* DIRECTIONS
The listing below has to be output exactly as given, less its pictures.
###
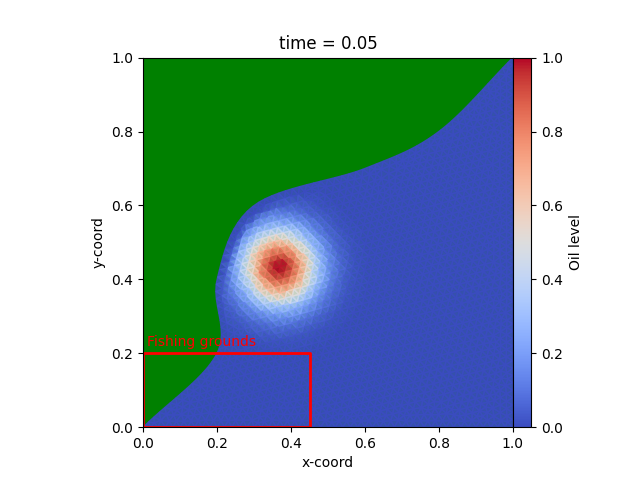
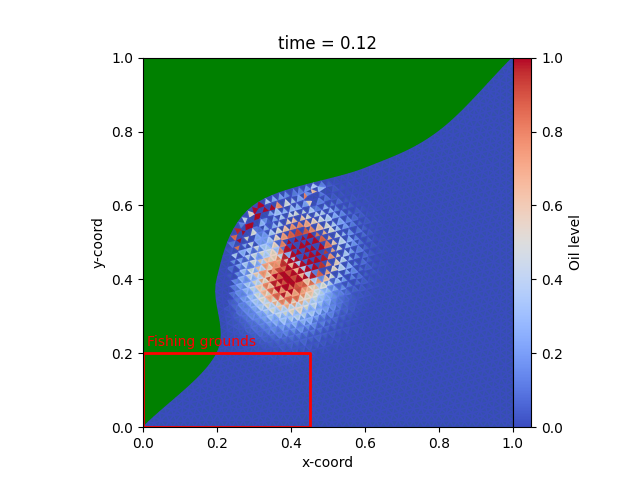
feat: Saving final image

Changed region(s): [[0.3438, 0.375, 0.5938, 0.7188], [0.5312, 0.0625, 0.5938, 0.125], [0.4375, 0.0625, 0.5, 0.125]]

diff --git a/src/controller.py b/src/controller.py
@@ -175,13 +175,16 @@ class Controller:
                 self.create_image(int(i), f"time = {self.timestep_length * (i + 1):.2f}")
                 frequency_counter = 0
 
-    def create_image(self, img_id, title=None):
+    def create_image(self, img_id, title=None, save_path=None):
         image = CreateImage(self.triangle_list)
         image.plot_Triangles()
         image.plot_line(self.fishing_ground, 'Fishing grounds')
         if title is not None:
             image.set_title(f'{title}')
-        image.save_img(f"src/resources/output/image{img_id}.png")
+        if save_path is not None:
+            image.save_img(save_path/f'{img_id}.png')
+        else:
+            image.save_img(f"src/resources/output/image{img_id}.png")
 
     def make_video(self, log_folder_path, vid_length=5.0, name="oil_simulation"):
 

diff --git a/main.py b/main.py
@@ -42,8 +42,9 @@ def run_simulation(n_steps, time_end, mesh_name, borders, write_frequency = None
     print("Time to run simulation:", stop_time - start_time, "seconds.")
     if write_frequency is not None:
         controller.make_video(log_folder_path, time_end)
+    controller.create_image("final_image", f"time: {time_end:.2f}", log_folder_path)
 
 
 border_default = [[0.0, 0.0, 0.45, 0.45, 0.0], [0.0, 0.2, 0.2, 0.0, 0.0]]
-run_simulation(50, 0.5, "bay.msh", border_default, 5, None)
+run_simulation(20, 0.5, "bay.msh", border_default, 5, None)
 
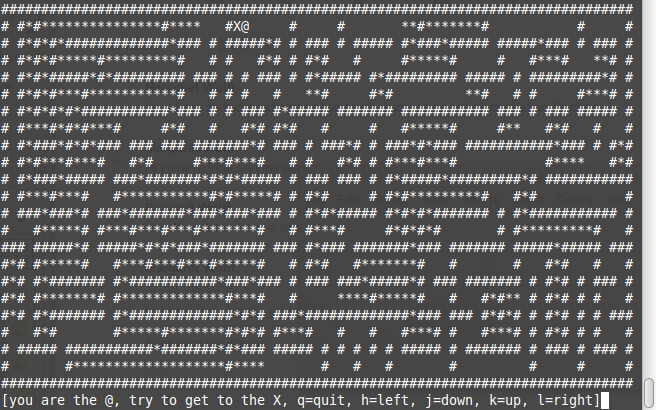
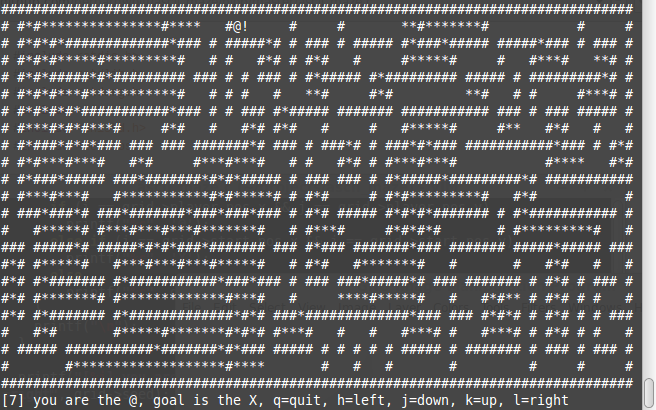
show seed on screen, updated readme

Changed region(s): [[0.0, 0.9366, 0.9451, 1.0], [0.3354, 0.0585, 0.3963, 0.0878], [0.4878, 0.4976, 0.5183, 0.5268]]

diff --git a/ascii_maze.c b/ascii_maze.c
@@ -20,8 +20,8 @@
 #define WALL '#'
 // the exit is actually the starting position, but we're using the
 // terminology from the wikipedia article
-#define EXIT_X 1
-#define EXIT_Y 1
+#define EXIT_X 1 // x-coordinate of the exit position
+#define EXIT_Y 1 // y-coordinate of the exit position
 #define NORTH 0
 #define SOUTH 1
 #define EAST 2
@@ -67,6 +67,7 @@ typedef struct
   // actually the goal position, but we're using the terminology from
   // the wikipedia article
   coord start_pos;
+  unsigned int seed;
 } maze_grid;
 
 int debug_printf(const char *format, ...)
@@ -96,6 +97,8 @@ void initialize(maze_grid* grid)
   {
     grid->cells[i] = (char*)malloc(sizeof(char) * grid->height);
   }
+
+  srand(grid->seed);
 
   debug_printf("initialized\n");
 }
@@ -148,6 +151,8 @@ void generate(maze_grid* grid, coord* cur, int depth)
 
   depth++;
 
+  // this will make the start position (actually the goal) as deep in
+  // the maze as possible
   if (depth > grid->max_depth)
   {
     grid->max_depth = depth;
@@ -208,6 +213,8 @@ void print(maze_grid* grid)
     }
     printf("\n");
   }
+
+  printf("[%i] you are the @, goal is the X, q=quit, h=left, j=down, k=up, l=right", grid->seed);
 }
 
 void move_player(maze_grid* grid, char key)
@@ -247,7 +254,6 @@ void game_loop(maze_grid* grid)
   do
   {
     print(grid);
-    printf("[you are the @, try to get to the X, q=quit, h=left, j=down, k=up, l=right]");
     fflush(stdout);
     //c = getchar();
     c = getch();
@@ -259,14 +265,12 @@ void game_loop(maze_grid* grid)
 int main(int argc, char *argv[])
 {
   maze_grid grid;
-  unsigned int seed;
   time_t t;
 
-  if (argc > 1) seed = atoi(argv[1]);
-  else seed = (unsigned)time(&t);
+  if (argc > 1) grid.seed = atoi(argv[1]);
+  else grid.seed = (unsigned)time(&t);
 
-  printf("using seed %i\n", seed);
-  srand(seed);
+  printf("using seed %i\n", grid.seed);
   debug_printf("aMAZEing\n");
   initialize(&grid);
   clear(&grid);

diff --git a/README.md b/README.md
@@ -33,13 +33,16 @@ which works like this (from Wikipedia):
 2. Mark the current cell as visited, and get a list of its neighbors. For each neighbor, starting with a randomly selected neighbor:
   1. If that neighbor hasn't been visited, remove the wall between this cell and that neighbor, and then recur with that neighbor as the current cell.
 
-The entire screen is reprinted every time you move, and is intended to be
-played on an 80x24 terminal.  It will probably work (but look weird) on a
-larger terminal, and probably not work at all on a smaller one.  I'm working
-on making it playable on any size terminal.  This is actually easy to do, the
-code just needs to check the current terminal size, and then set the
-grid->width and grid->height properties at runtime (instead of defining them
-with preprocessor macros).
+The entire screen is reprinted every time you move. The game is intended
+to be played on an 80x24 terminal.  It will probably work (but look weird)
+on a larger terminal, and probably not work at all on a smaller one.  I'm
+working on making it playable on any size terminal.  This is actually easy
+to do, the code just needs to check the current terminal size, and then
+set the grid->width and grid->height properties at runtime (instead of
+defining them with preprocessor macros).  A possible enhancement would be
+to use ncurses to avoid filling up the terminal scroll buffer with useless
+garbage.  From another perspective, having a history of what moves you made
+could be useful, e.g. to see a replay of your game just by scrolling up.
 
 ##What it looks like
 ![maze 7](screenshot.png)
###
* ANSWER SECTION
feat: Saving final image

Changed region(s): [[0.3438, 0.375, 0.5938, 0.7188], [0.5312, 0.0625, 0.5938, 0.125], [0.4375, 0.0625, 0.5, 0.125]]

diff --git a/src/controller.py b/src/controller.py
@@ -175,13 +175,16 @@ class Controller:
                 self.create_image(int(i), f"time = {self.timestep_length * (i + 1):.2f}")
                 frequency_counter = 0
 
-    def create_image(self, img_id, title=None):
+    def create_image(self, img_id, title=None, save_path=None):
         image = CreateImage(self.triangle_list)
         image.plot_Triangles()
         image.plot_line(self.fishing_ground, 'Fishing grounds')
         if title is not None:
             image.set_title(f'{title}')
-        image.save_img(f"src/resources/output/image{img_id}.png")
+        if save_path is not None:
+            image.save_img(save_path/f'{img_id}.png')
+        else:
+            image.save_img(f"src/resources/output/image{img_id}.png")
 
     def make_video(self, log_folder_path, vid_length=5.0, name="oil_simulation"):
 

diff --git a/main.py b/main.py
@@ -42,8 +42,9 @@ def run_simulation(n_steps, time_end, mesh_name, borders, write_frequency = None
     print("Time to run simulation:", stop_time - start_time, "seconds.")
     if write_frequency is not None:
         controller.make_video(log_folder_path, time_end)
+    controller.create_image("final_image", f"time: {time_end:.2f}", log_folder_path)
 
 
 border_default = [[0.0, 0.0, 0.45, 0.45, 0.0], [0.0, 0.2, 0.2, 0.0, 0.0]]
-run_simulation(50, 0.5, "bay.msh", border_default, 5, None)
+run_simulation(20, 0.5, "bay.msh", border_default, 5, None)
 
show seed on screen, updated readme

Changed region(s): [[0.0, 0.9366, 0.9451, 1.0], [0.3354, 0.0585, 0.3963, 0.0878], [0.4878, 0.4976, 0.5183, 0.5268]]

diff --git a/ascii_maze.c b/ascii_maze.c
@@ -20,8 +20,8 @@
 #define WALL '#'
 // the exit is actually the starting position, but we're using the
 // terminology from the wikipedia article
-#define EXIT_X 1
-#define EXIT_Y 1
+#define EXIT_X 1 // x-coordinate of the exit position
+#define EXIT_Y 1 // y-coordinate of the exit position
 #define NORTH 0
 #define SOUTH 1
 #define EAST 2
@@ -67,6 +67,7 @@ typedef struct
   // actually the goal position, but we're using the terminology from
   // the wikipedia article
   coord start_pos;
+  unsigned int seed;
 } maze_grid;
 
 int debug_printf(const char *format, ...)
@@ -96,6 +97,8 @@ void initialize(maze_grid* grid)
   {
     grid->cells[i] = (char*)malloc(sizeof(char) * grid->height);
   }
+
+  srand(grid->seed);
 
   debug_printf("initialized\n");
 }
@@ -148,6 +151,8 @@ void generate(maze_grid* grid, coord* cur, int depth)
 
   depth++;
 
+  // this will make the start position (actually the goal) as deep in
+  // the maze as possible
   if (depth > grid->max_depth)
   {
     grid->max_depth = depth;
@@ -208,6 +213,8 @@ void print(maze_grid* grid)
     }
     printf("\n");
   }
+
+  printf("[%i] you are the @, goal is the X, q=quit, h=left, j=down, k=up, l=right", grid->seed);
 }
 
 void move_player(maze_grid* grid, char key)
@@ -247,7 +254,6 @@ void game_loop(maze_grid* grid)
   do
   {
     print(grid);
-    printf("[you are the @, try to get to the X, q=quit, h=left, j=down, k=up, l=right]");
     fflush(stdout);
     //c = getchar();
     c = getch();
@@ -259,14 +265,12 @@ void game_loop(maze_grid* grid)
 int main(int argc, char *argv[])
 {
   maze_grid grid;
-  unsigned int seed;
   time_t t;
 
-  if (argc > 1) seed = atoi(argv[1]);
-  else seed = (unsigned)time(&t);
+  if (argc > 1) grid.seed = atoi(argv[1]);
+  else grid.seed = (unsigned)time(&t);
 
-  printf("using seed %i\n", seed);
-  srand(seed);
+  printf("using seed %i\n", grid.seed);
   debug_printf("aMAZEing\n");
   initialize(&grid);
   clear(&grid);

diff --git a/README.md b/README.md
@@ -33,13 +33,16 @@ which works like this (from Wikipedia):
 2. Mark the current cell as visited, and get a list of its neighbors. For each neighbor, starting with a randomly selected neighbor:
   1. If that neighbor hasn't been visited, remove the wall between this cell and that neighbor, and then recur with that neighbor as the current cell.
 
-The entire screen is reprinted every time you move, and is intended to be
-played on an 80x24 terminal.  It will probably work (but look weird) on a
-larger terminal, and probably not work at all on a smaller one.  I'm working
-on making it playable on any size terminal.  This is actually easy to do, the
-code just needs to check the current terminal size, and then set the
-grid->width and grid->height properties at runtime (instead of defining them
-with preprocessor macros).
+The entire screen is reprinted every time you move. The game is intended
+to be played on an 80x24 terminal.  It will probably work (but look weird)
+on a larger terminal, and probably not work at all on a smaller one.  I'm
+working on making it playable on any size terminal.  This is actually easy
+to do, the code just needs to check the current terminal size, and then
+set the grid->width and grid->height properties at runtime (instead of
+defining them with preprocessor macros).  A possible enhancement would be
+to use ncurses to avoid filling up the terminal scroll buffer with useless
+garbage.  From another perspective, having a history of what moves you made
+could be useful, e.g. to see a replay of your game just by scrolling up.
 
 ##What it looks like
 ![maze 7](screenshot.png)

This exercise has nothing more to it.